Straight from the bottle the differences in aroma are immediately apparent. Deluxe is light, woody, leafy, sweet, and spirity. By contrast Cask 16 is rich, dark, sugary. The more obvious rye notes have been muted in Cask 16. The unmistakeable Crown Royal profile is still present, but less dominant.
Deluxe comes across the palate sweet and minty. There is a distinct herbaceous element, almost agave-like, along with the more typical Canadian caramel notes. Mid-palate it becomes slightly oaky. The finish is rather short.
Cask 16 takes a more supple, subtle approach. One notices the silky body before any of the flavours. The leafy rye notes have all but vanished. After a couple of seconds a very dry fruitiness develops, and persists into the lengthy finish. I’m reminded somewhat of the dry fruit and nut character of Forty Creek. The brown sugar notes from the bottle are much less evident in the mouth. This whisky seems to need some time in the glass to reach its potential. The whole thing is a very subtle, elegant affair.
Both whiskies fall into the medium-bodied range though Cask 16 is considerable thicker and heavier in the mouth.
Deluxe is front-loaded and short on the finish whereas Cask 16 is much the opposite; it takes more time to develop and the finish is where it shines. The dry raisin, brown sugar and gingerbread notes in the finish are very pleasant and well-balanced.
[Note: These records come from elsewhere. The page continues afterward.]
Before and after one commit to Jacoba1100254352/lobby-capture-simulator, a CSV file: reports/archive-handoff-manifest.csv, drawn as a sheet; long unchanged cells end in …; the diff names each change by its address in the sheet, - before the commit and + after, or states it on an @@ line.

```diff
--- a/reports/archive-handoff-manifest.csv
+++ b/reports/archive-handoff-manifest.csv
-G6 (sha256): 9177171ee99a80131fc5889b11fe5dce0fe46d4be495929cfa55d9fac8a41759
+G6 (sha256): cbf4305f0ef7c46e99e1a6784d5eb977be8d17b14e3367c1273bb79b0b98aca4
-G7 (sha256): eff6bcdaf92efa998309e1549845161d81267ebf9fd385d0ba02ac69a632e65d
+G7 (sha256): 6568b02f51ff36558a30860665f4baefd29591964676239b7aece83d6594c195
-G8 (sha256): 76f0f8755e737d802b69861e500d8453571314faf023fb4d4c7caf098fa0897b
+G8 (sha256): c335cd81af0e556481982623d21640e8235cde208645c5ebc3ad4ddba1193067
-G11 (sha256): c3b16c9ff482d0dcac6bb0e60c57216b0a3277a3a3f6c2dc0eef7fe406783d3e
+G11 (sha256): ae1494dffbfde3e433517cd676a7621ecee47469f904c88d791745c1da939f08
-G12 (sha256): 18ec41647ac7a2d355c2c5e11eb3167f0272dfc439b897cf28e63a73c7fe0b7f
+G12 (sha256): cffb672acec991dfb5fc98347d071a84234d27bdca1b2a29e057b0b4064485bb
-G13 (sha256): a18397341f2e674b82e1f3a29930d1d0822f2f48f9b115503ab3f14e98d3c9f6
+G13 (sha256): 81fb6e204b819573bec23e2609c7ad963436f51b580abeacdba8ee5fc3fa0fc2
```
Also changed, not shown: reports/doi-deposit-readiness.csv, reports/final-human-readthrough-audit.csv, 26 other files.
Given time, Cask 16 shows its pedigree. I underestimated it at first. Give it a swirl to coat the glass and then sniff it after a few seconds; gentle spice, sugar, and dried fruit waft up to greet you. Likewise the flavour becomes more assertive after some minutes in the glass. This is Crown Royal at its most luxurious, if not most complex.
Deluxe seems to display more obvious rye and, strangely, oak elements in its composition. It is quite soft itself on the palate and really doesn’t give up much to its more expensive brother. In fact the differences between these whiskies are much less than one might expect, given the price difference of over $70. It is not nearly as significant, for instance, as the difference between Gibson’s Sterling and Gibson’s Finest Rare, or Alberta Premium and the Limited Edition bottling. Nevertheless, the differences are present and undeniable. After drinking Cask 16, Deluxe seems to have no finish whatsoever. The dried fruit element is also sorely missed. Deluxe also comes across far more spirity, with more obvious alcohol. It is, in any case, a top-quality blend. Mass produced it may be but put it up against any basic blended whisky and I think it fares quite well.
To conclude, Cask No. 16 might not knock your socks off, especially when taking price into account, but it certainly rewards patience. Canadian whisky is a subtle spirit to begin with, and one must keep that in mind when judging the quality of one as silky as this.